For starters, Ochieng got 3 kg of improved sunflower seeds and 80 kg of soybeans. Putting his newly-acquired skills in improved farming practice, Ochieng harvested 20 bags (each bag weighing 65 kg) of sunflower seeds and sold it for UGX 1,200 per kg which fetched him a total of UGX 1,560,000 ($487). Additionally, he sold 12 bags (each weighing 130 kg) of soybeans for UGX 1000 per kg bringing in a total of UGX1,560,000 ($487).
Ochieng invested the cash from his sunflower and soybeancrops on two plow oxen and a caw. With this team of working animals, he now farms more land. The cow (although native) has calved. His family of five (three children, his wife and himself) enjoy fresh milk every day. Ochieng sells the excess milk to neighbors or to local food shops. His improved income enables Ochieng to send his three kids to a boarding school. Ochieng intends to replace his native cows with improved breed for better milk production. He plans to open more land for high-demand and readily marketable oil seed crops. Ochieng has his eyes set on running a post-harvest storage facility in the market center. There, he will store his own crops in bulk and for others who wish to keep their crops until the market prices improve. Ochieng cherishes his ambitious dreams to build a “powerful house” for his family. He plans to someday purchase a motorbike, and beyond this. even a transport vehicle to ferry both passengers and goods. In his own words, Ochieng says:

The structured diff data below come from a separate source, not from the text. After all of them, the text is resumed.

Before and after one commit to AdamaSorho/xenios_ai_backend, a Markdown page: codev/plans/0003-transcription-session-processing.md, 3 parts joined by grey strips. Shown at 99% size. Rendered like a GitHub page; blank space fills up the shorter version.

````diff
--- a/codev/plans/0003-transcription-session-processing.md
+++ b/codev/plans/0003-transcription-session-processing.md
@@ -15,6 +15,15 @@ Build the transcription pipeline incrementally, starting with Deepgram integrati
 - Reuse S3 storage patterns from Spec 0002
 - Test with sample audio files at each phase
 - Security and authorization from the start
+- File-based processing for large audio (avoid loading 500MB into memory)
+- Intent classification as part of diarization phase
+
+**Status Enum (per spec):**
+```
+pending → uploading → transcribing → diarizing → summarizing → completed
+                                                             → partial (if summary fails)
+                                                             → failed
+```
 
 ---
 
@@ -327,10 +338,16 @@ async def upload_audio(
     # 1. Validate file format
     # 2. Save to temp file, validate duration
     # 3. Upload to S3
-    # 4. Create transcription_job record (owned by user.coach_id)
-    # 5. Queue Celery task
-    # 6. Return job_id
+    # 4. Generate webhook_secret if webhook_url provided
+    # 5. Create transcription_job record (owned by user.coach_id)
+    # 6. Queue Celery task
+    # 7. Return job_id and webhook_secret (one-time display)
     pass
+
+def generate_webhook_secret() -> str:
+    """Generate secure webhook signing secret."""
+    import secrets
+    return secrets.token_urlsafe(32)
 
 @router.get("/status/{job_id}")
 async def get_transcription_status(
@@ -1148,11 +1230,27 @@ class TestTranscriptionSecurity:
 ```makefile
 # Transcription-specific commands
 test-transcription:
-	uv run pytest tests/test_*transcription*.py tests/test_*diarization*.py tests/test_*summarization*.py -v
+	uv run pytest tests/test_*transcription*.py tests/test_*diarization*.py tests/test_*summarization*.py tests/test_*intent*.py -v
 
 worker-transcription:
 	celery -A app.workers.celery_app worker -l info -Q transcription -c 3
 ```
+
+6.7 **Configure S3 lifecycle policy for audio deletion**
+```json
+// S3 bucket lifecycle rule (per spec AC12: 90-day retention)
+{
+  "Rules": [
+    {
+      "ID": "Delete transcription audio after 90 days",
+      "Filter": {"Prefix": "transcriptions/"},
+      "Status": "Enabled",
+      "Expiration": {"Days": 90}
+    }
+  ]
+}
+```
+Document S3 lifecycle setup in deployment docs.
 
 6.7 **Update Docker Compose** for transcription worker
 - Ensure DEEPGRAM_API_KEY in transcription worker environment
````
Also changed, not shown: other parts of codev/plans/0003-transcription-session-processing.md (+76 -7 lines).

IIRR taught us how to select good seeds and plant in rows rather than broadcasting as we used to. HRR has introduced oil seeds that are bringing in big money. Now we don ’t farm only for our consumption but farm for business. In two year’s time you will see a lot of change in this area.
Ochieng is not only making a difference for himself and his family. His success extends to the community: he is hiring his siblings and neighbors to help him in his farm and to care for his cattle.
In Gulu and Omoro district. lIRR has organized 175 farmer groups with a total membership of 4,473 farmers. If all these farmers become as successful as Ochieng, the communities can soon wave goodbye to malnutrition, unemployment and ultimately, poverty.